Stating your needs is important, but it's even better to think ahead and consider the other people in your life as you make decisions (and to me it seemed that the major characters had clear and particular choices, even while there is also talk about fate and responsibilities). As a panicking Anand realizes he's made a big mistake, someone sternly chastises him: "You should have thought of that earlier." And it's true, he should have. Anand is neither a sheep nor an idiot, but he also goes with his gut, which, in the crucial instance upon which the second half of the film hinges, is loving but unwise.
In a sleep-deprived hallucination, the lookalikes debate how to deal with the mess they've gotten themselves into.
This reminded me so much of Dev's conversation with himself in Guide!
To my surprise, society's perception of their respective partners' purity was included. At first I was a little put off, thinking "Good lord, how'd we get to that?" (because of course nothing untoward had happened in either couple), but then I realized that way to highlight the effect of the men's plans, as are Ruma's physical health and Mita's domestic worries. Just like the water in the title sequence, ripples have fanned out from one small drop on the surface, and what people think they see is not always accurate.

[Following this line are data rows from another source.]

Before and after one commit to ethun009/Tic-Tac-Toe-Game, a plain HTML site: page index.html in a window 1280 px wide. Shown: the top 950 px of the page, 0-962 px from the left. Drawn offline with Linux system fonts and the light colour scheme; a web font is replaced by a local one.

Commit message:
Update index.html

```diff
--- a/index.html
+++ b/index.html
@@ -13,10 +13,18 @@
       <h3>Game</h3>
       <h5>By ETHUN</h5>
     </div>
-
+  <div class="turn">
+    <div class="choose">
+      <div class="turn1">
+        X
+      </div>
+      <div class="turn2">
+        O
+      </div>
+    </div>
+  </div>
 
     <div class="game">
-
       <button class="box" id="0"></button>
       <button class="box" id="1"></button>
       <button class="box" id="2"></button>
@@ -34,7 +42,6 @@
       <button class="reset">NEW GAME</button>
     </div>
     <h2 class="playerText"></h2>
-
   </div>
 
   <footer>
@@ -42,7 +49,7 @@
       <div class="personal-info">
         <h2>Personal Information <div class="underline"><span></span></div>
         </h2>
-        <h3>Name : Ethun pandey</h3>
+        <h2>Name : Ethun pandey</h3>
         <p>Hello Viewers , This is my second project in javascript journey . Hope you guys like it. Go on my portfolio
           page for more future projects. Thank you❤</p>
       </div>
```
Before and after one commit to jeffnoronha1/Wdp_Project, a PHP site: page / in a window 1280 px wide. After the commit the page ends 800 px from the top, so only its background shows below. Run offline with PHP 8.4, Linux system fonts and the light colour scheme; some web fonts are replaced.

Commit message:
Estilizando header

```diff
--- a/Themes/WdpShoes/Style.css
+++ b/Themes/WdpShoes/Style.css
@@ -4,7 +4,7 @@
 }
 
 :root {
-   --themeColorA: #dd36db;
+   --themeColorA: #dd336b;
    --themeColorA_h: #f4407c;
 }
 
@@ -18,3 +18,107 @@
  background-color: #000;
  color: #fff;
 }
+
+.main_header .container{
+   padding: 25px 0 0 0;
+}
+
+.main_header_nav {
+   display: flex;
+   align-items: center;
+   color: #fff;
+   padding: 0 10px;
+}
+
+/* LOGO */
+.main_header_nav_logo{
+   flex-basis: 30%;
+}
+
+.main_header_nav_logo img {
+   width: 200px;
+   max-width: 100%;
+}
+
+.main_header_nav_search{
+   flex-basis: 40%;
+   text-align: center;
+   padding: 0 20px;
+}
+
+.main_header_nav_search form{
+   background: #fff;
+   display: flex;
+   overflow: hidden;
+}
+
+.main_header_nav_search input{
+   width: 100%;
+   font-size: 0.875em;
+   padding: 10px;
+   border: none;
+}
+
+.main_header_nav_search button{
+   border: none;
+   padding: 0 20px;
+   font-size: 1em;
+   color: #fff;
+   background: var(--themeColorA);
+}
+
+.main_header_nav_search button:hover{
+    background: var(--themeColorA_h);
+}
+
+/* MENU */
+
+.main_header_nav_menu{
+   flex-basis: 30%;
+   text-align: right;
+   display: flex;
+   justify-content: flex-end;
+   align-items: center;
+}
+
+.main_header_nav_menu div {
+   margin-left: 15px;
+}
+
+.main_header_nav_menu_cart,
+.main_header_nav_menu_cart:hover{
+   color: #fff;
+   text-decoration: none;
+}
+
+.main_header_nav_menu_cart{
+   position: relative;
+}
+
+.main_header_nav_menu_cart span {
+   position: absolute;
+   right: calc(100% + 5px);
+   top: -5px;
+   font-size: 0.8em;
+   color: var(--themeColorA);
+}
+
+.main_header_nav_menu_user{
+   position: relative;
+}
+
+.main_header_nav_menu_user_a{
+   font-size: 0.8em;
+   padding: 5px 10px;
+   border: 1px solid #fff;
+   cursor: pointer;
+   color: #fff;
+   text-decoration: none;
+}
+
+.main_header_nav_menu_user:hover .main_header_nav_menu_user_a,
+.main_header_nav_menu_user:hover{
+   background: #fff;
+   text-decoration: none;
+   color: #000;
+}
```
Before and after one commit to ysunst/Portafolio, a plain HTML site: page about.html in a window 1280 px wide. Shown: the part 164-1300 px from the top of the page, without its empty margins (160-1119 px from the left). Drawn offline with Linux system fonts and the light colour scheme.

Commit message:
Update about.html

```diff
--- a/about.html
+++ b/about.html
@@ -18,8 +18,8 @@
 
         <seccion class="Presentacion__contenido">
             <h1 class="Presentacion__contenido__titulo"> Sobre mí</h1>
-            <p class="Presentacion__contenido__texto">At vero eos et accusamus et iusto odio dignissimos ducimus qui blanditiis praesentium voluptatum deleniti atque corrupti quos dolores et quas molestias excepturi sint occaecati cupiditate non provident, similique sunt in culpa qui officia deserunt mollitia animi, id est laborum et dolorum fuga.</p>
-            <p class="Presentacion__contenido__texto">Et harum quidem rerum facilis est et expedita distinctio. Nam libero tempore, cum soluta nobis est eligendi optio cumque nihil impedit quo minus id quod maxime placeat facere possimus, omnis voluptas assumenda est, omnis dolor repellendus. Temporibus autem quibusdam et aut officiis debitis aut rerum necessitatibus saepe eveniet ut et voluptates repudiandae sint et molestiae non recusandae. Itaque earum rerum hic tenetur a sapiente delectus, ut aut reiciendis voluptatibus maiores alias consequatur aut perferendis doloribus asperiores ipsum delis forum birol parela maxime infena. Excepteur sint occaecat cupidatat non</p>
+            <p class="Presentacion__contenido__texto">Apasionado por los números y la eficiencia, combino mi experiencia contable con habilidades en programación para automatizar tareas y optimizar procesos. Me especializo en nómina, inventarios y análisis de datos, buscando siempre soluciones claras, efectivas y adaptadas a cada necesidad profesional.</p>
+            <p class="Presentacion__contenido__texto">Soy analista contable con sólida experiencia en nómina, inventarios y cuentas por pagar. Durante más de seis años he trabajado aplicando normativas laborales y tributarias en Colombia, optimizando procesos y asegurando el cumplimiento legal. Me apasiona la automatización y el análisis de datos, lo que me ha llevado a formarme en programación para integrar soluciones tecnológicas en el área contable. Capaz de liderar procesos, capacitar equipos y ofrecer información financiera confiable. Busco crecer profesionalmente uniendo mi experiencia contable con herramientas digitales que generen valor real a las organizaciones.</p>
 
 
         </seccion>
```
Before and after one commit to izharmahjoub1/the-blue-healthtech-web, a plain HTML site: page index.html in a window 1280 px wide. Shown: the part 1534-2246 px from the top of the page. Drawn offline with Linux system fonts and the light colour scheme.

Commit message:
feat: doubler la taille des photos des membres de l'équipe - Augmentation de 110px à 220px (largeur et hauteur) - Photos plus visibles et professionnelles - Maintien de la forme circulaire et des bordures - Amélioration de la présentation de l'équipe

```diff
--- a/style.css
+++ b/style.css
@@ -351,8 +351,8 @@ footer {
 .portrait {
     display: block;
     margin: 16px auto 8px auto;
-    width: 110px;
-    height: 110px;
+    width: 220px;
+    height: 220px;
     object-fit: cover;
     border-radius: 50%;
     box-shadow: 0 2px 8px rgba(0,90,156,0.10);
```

There are many well-done small moments too. Look at this training montage. Anand enters the army a little lost and probably wistful for home, having signed himself up in a rash attempt to become enough of a breadwinner to ensure Mita's father's approval.
With more experience (and perhaps a promotion, judging by his new hat?), he's happy, but as time passes and the reality of war sets in, the smile has faded.
Even the light on a worried mother's face from her diya is beautiful, so simple yet so evocative of what this character craves.
Additionally, Jaidev Verma's songs are lovely to listen to and to watch,
Abhi Na Jao Chhod Kar Ke Dil Abhi Bhara Nahin
though the phrase stuck in my head after the film was the tune from Anand's musical lighter that occurs throughout, a concise badge of the reliability and constancy of Anand and Mita's love.
I can't decide if Hum Dono just doesn't work for me or if I'm really missing something important in it (like dialogues that just aren't magical in English). As always, a Vijay Anand film makes me want to see and think about more Vijay Anand films, and a Dev Anand film makes me wish he would perform like an actor rather than a star. If anyone has recommendations of films in which Dev gets over himself and really becomes the character the film needs, I would love to try them out.
And for fun, here are two things that made me giggle. As stated earlier, I am easily irritated by Dev's very artificial yet often completely inappropriate hairstyle (why not spend all that hairspray on something suited to the film you're actually in?), so when Ruma smooths it down while wondering why it looks the way it does, I shouted "You tell 'im!" to the screen.
And not only is there knitting, the second male lead joins in!
For more filmi knitting, be sure to look at Totally Filmi's tumblr of Rishi's sweaters.
* I've been told he is the actual director of this film, even though it is credited to a Nav Ketan associate named Amarjeet.